The 33-year-old has penned a one-year deal with the Pars after finding an initial offer to stay on as a player at Tannadice taken off the table and replaced with a coaching only role.
The former Aberdeen, Celtic and Cardiff City midfielder, who has had four spells at United, is adamant he is not yet ready to hang up his boots.
And the Irishman is now eager to shake off the bitter disappointment of his red card in his last game for United – the play-off defeat at home to Livingston last month.
Already on a booking, Flood pushed Shaun Byrne to earn his marching orders and followed that up by appearing to shout at the home dugout before taking a swipe at a trackside camera as he made his way angrily up the tunnel.
He said: “If I could turn back time… I’ve only been sent-off twice in my career and I just think the pressure of the whole situation, and it was a long season, and being so close and yet so far, I think the frustration of it all got to me.
“I’m a passionate guy and I love football. I want my team to win, whether it be in a five-a-side game or on a Saturday.
“It was probably an accumulation of a few things.
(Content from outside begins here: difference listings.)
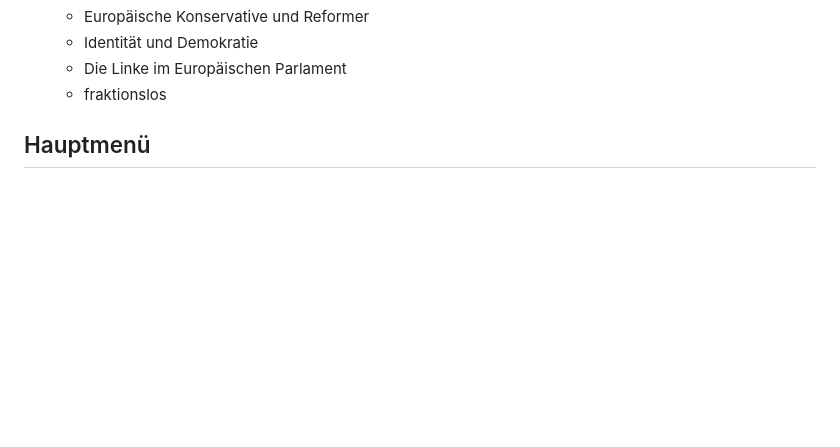
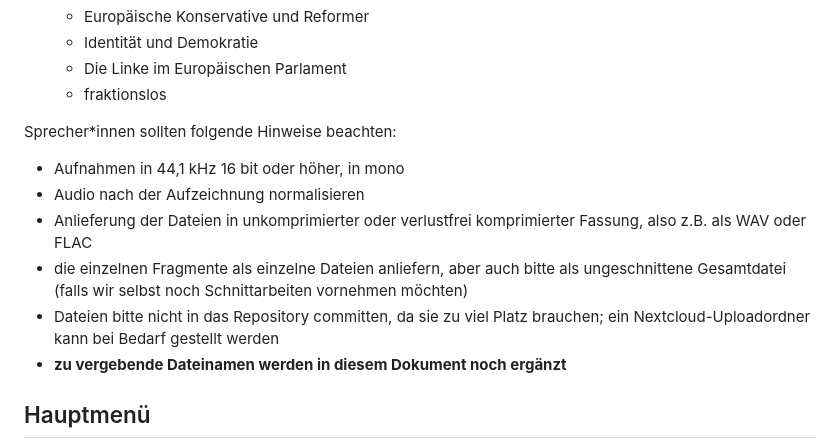
Before and after one commit to filip1/dearmep, a Markdown page: doc/ivr.md, the part around the change. Drawn GitHub-style; blank space fills up the shorter version.

Commit message:
Add technical requirements for speakers

```diff
--- a/doc/ivr.md
+++ b/doc/ivr.md
@@ -35,6 +35,15 @@ Zusätzlich zu den Texten in den Kästen brauchen wir als Audio
   * Identität und Demokratie
   * Die Linke im Europäischen Parlament
   * fraktionslos
+
+Sprecher\*innen sollten folgende Hinweise beachten:
+
+* Aufnahmen in 44,1 kHz 16 bit oder höher, in mono
+* Audio nach der Aufzeichnung normalisieren
+* Anlieferung der Dateien in unkomprimierter oder verlustfrei komprimierter Fassung, also z.B. als WAV oder FLAC
+* die einzelnen Fragmente als einzelne Dateien anliefern, aber auch bitte als ungeschnittene Gesamtdatei (falls wir selbst noch Schnittarbeiten vornehmen möchten)
+* Dateien bitte nicht in das Repository committen, da sie zu viel Platz brauchen; ein Nextcloud-Uploadordner kann bei Bedarf gestellt werden
+* **zu vergebende Dateinamen werden in diesem Dokument noch ergänzt**
 
 ## Hauptmenü
 
```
I just think on the night it was a game we were well in control of and we just made bad mistakes and gave away bad goals.
“I think that got me in the end.
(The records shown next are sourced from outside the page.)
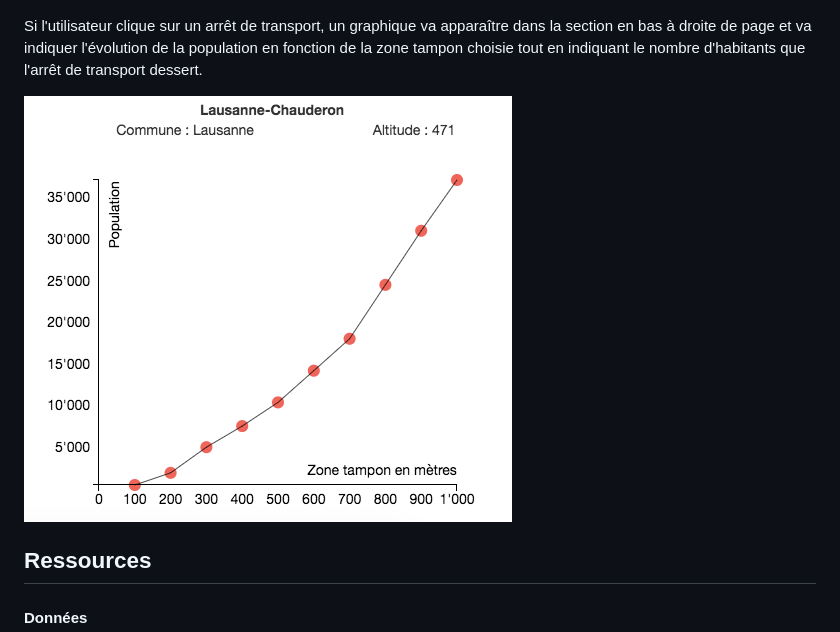
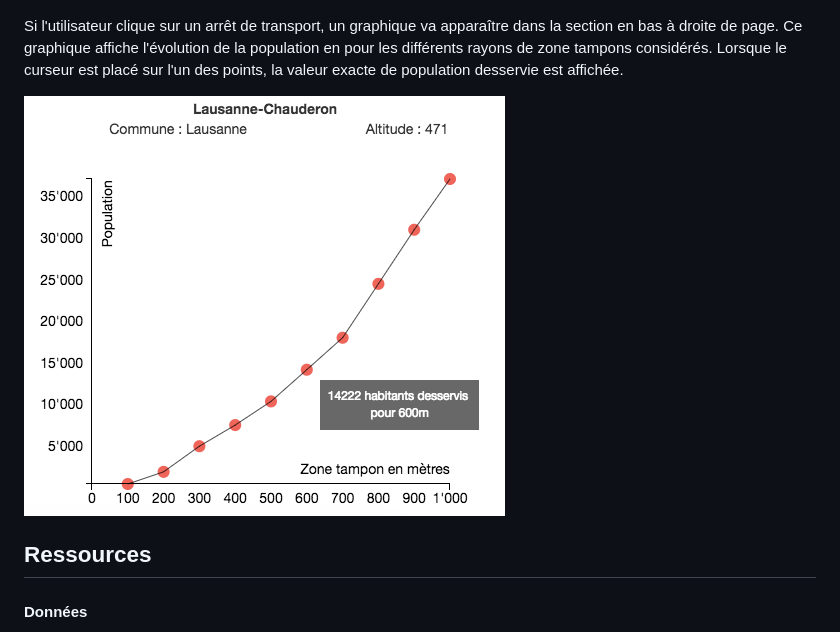
Before and after one commit to roubaka/TPVD, a Markdown page: README.md, the part around the change. Drawn GitHub-style; pictures changed too: img/Screen_graph.png.

Commit message:
screenshot on readme

```diff
--- a/README.md
+++ b/README.md
@@ -64,7 +64,7 @@ Lorsque l'on place le curseur sur un arrêt de transport, la taille du cercle  a
 
 ![Alt text](img/Screen_buffer.png)
 
-Si l'utilisateur clique sur un arrêt de transport, un graphique va apparaître dans la section en bas à droite de page et va indiquer l'évolution de la population en fonction de la zone tampon choisie tout en indiquant le nombre d'habitants que l'arrêt de transport dessert.
+Si l'utilisateur clique sur un arrêt de transport, un graphique va apparaître dans la section en bas à droite de page. Ce graphique affiche l'évolution de la population en pour les différents rayons de zone tampons considérés. Lorsque le curseur est placé sur l'un des points, la valeur exacte de population desservie est affichée.
 
 ![Alt text](img/Screen_graph.png)
 
```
“I go to watch my son’s football every Sunday, and every week everyone was telling me how the team should be playing and who should be playing and who should be manager, and this and that.
“I just think it got to the stage where I thought ‘just let me go and enjoy football’ and I think that’s what Dunfermline Athletic will let me do.”
Flood was being chased by clubs both north and south of the border, and abroad, but mulled over his future whilst taking a break after the end of the season.
And he has revealed a holiday heart-to-heart with Derek McInnes, his old manager at Aberdeen, helped him make up his mind to keep playing for as long as possible.
He added: “The Dunfermline manager just phoned me before I went away on holiday and asked me if I would I be interested in coming to play.
“I went away and had a good holiday and thought about it, and it was just something I fancied.
“On the Saturday at United, I was offered a player-coaching role and then on the Monday I was just offered a coaching role, with no playing contract.
“I wasn’t really ready to chuck it.
“I’ve spoken to people in the game, like Derek McInnes, and he told me to go and enjoy my football, because you’re a long time retired.
“I’ve always said I’ll play as long as I can and then the coaching, or whatever comes after football, will take care of itself.
“This is something different, a fresh challenge, and I can go and watch the little fella’s football and enjoy it without everyone telling me what should be happening at the weekend.”